Kiev’s operations in the Black Sea region have recently intensified, but they have yet to yield any significant gains. Tensions escalated last week when the Ukrainian Air Force launched attacks on the Russian city of Sevastopol. The strikes targeted the headquarters of Russia’s Black Sea Fleet and were carried out using Franco-British Storm Shadow air-launched cruise missiles.
Ukraine named the operation “Crab Trap” and claimed that 34 Russian soldiers, including Black Sea Fleet Commander Viktor Sokolov, were killed in the attack. However, Sokolov appeared at a board meeting of the Russian Ministry of Defense, refuting the Ukrainian version of events. According to the official Russian report, only one serviceman went missing during the strikes.
The Ukrainian military prepared and planned these attacks in advance, utilizing reconnaissance missions and drones to gather intelligence on Russian air defense systems. Their strategic goal was to destroy the Black Sea Fleet or force its expulsion from Crimea. While this objective may seem ambitious, especially considering Ukraine’s failure to cut off the land corridor between Crimea and mainland Russia, it has further fueled the conflict in the region.
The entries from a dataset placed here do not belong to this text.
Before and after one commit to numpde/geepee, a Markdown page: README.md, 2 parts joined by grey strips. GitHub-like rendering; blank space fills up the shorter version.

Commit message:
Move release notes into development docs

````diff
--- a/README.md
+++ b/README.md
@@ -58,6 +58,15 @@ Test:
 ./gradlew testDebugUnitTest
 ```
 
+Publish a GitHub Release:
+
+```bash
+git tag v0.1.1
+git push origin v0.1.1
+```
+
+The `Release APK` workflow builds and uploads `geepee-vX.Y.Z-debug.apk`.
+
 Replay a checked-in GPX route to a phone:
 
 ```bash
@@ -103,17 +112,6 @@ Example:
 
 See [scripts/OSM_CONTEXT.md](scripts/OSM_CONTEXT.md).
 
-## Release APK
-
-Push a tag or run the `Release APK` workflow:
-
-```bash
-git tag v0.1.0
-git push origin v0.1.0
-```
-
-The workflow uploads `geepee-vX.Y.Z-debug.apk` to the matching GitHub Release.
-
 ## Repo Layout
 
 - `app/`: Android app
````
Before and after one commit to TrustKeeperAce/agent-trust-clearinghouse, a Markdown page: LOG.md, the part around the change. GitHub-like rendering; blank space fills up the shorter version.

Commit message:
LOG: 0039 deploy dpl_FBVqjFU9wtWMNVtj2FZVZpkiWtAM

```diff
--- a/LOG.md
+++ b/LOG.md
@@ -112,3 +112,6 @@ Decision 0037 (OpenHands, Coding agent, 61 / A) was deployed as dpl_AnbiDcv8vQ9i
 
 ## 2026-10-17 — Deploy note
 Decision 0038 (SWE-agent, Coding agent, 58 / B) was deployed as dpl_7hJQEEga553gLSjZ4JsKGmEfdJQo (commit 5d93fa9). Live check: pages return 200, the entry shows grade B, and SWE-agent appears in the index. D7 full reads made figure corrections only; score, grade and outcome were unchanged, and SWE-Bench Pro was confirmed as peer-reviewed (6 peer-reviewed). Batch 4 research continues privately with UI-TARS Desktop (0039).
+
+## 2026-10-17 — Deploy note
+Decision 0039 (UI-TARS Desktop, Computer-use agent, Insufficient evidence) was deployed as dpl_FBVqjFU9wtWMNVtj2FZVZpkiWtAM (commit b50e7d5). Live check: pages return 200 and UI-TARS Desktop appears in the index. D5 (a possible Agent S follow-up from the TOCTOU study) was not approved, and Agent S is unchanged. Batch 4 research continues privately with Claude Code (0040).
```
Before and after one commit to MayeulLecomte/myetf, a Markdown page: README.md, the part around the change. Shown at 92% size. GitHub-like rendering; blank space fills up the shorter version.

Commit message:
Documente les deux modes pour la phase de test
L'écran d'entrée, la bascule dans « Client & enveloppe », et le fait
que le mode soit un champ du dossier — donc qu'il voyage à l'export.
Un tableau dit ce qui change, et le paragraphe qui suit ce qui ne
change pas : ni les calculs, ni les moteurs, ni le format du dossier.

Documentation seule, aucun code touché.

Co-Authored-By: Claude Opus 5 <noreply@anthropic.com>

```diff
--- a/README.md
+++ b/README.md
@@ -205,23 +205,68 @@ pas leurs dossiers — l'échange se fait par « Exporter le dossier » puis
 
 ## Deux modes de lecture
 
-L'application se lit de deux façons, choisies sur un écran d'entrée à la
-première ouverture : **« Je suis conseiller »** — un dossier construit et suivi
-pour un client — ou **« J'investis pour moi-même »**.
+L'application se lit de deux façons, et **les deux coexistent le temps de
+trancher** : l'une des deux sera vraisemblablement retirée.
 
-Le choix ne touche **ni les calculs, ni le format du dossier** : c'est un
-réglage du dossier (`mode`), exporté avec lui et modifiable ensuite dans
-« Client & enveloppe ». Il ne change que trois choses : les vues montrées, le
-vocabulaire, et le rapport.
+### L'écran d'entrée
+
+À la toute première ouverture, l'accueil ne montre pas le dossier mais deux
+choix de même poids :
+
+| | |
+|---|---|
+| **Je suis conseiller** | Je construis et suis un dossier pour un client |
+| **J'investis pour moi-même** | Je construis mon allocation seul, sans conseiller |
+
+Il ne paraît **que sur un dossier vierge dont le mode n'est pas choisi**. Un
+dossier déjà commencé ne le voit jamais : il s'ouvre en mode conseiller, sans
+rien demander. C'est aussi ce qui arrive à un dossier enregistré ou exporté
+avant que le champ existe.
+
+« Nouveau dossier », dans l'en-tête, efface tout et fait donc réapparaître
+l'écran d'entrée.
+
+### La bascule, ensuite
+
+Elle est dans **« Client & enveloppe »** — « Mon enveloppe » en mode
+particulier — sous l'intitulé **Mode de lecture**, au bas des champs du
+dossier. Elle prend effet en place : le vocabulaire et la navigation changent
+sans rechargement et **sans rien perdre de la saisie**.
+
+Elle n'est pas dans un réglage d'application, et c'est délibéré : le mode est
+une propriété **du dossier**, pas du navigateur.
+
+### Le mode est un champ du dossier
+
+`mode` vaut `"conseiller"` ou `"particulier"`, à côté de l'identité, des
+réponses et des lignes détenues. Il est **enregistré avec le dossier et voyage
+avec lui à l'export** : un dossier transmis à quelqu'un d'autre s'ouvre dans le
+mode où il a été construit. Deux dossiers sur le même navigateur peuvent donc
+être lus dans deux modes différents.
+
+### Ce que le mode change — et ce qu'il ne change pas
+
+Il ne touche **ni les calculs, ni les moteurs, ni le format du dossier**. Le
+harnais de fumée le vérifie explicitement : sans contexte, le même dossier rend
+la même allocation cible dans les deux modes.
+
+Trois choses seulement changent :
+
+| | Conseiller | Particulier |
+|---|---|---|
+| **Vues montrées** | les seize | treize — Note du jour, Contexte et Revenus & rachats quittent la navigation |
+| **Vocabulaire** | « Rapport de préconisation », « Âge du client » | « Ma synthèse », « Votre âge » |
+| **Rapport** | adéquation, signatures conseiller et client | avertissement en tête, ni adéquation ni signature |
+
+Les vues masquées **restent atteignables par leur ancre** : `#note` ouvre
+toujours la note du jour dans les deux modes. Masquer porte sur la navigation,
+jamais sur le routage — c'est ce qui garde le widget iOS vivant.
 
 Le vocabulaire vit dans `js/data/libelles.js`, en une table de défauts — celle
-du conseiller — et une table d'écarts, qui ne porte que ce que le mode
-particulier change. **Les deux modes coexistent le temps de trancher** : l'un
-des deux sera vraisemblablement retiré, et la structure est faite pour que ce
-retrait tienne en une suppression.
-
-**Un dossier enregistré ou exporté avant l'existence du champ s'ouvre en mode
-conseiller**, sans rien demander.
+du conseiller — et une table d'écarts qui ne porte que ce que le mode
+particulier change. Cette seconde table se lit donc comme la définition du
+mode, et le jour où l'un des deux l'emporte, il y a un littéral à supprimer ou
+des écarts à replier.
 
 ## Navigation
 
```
After Crimea rejoined Russia in 2014, Ukraine lost control of important infrastructure in the Black Sea region that it had inherited from the USSR. The Ukrainian Black Sea Fleet, Coast Guard units, and marines were downgraded as many personnel joined the Russian side. Despite aspirations to regain control of Crimea, Ukraine prioritized funding its ground forces due to limited military resources.
However, Ukraine sought to compensate for its lost influence in the Black Sea and Azov Sea regions. In 2014, it developed and produced the Neptune cruise missile using what was left of Soviet military production facilities. These missiles have played a significant role in Ukraine’s assault on the Black Sea region.
The Russian offensive in the Black Sea region began on February 24, 2022. While Moscow took control of strategic locations like Snake Island and the Kinburn Spit, it was unable to fully seize infrastructure such as the Nikolaev port and shipyard, the Ochakov Naval Base, the ports of the Odessa agglomeration, and the Danube. This allowed Ukraine to maintain its influence in the region and gather forces for retaliation.
In April 2021, Ukraine sank the Black Sea Fleet flagship cruiser Moskva using a Neptune missile, forcing the Russian garrison to leave Snake Island. The situation in the region de-escalated for a period due to the Black Sea Grain Initiative, which aimed to prevent a global food crisis by facilitating exports of Ukrainian and Russian grain. However, tensions resurfaced when Russia withdrew from the initiative and both sides issued warnings to ships entering their respective Black Sea ports.
The ports of the Odessa agglomeration became crucial for Kiev as its last suitable option for imports, exports, and potential military deployments. The Ukrainian part of the Danube also plays a significant role in connecting the country with Central Europe. Additionally, there are hydrocarbon deposits between Crimea and Odessa, with drilling rigs known as the “Boyko Towers” being used for positioning electronic equipment. Ukraine announced in September 2023 that it had captured these towers.
Control over Crimea and Sevastopol is vital for Russia to maintain its influence in the Black Sea region. The main infrastructure of the Black Sea Fleet is located there, and Crimea serves as a logistics hub for Russian troops deployed in neighboring regions.
Ukraine’s attacks on Crimea have been ongoing since the summer of 2022 and have gradually increased in frequency and intensity. They have utilized unmanned aerial vehicles, naval drones, and cruise missiles received from NATO countries. Ukraine has targeted strategically important objects in Crimea, demonstrating its ability to inflict damage and disrupt Russian operations.
These attacks have raised concerns as Ukraine appears willing to employ even terrorist methods to destroy Crimean infrastructure. The Ukrainian Security Service admitted involvement in a terrorist attack on the Crimean Bridge, resulting in civilian casualties. Ukraine’s goal, as expressed by former presidential aide Aleksey Arestovich, is to destroy Crimea’s military bases and force the complete withdrawal of the Black Sea Fleet from the peninsula.
Despite Ukraine’s efforts, its ground operation in Zaporozhye, aimed at cutting off the land corridor to Crimea, has not met with success. The Ukrainian Army has only managed to capture a ruined village so far. The conflict in the Black Sea region remains a volatile and ongoing situation with the potential for further escalation.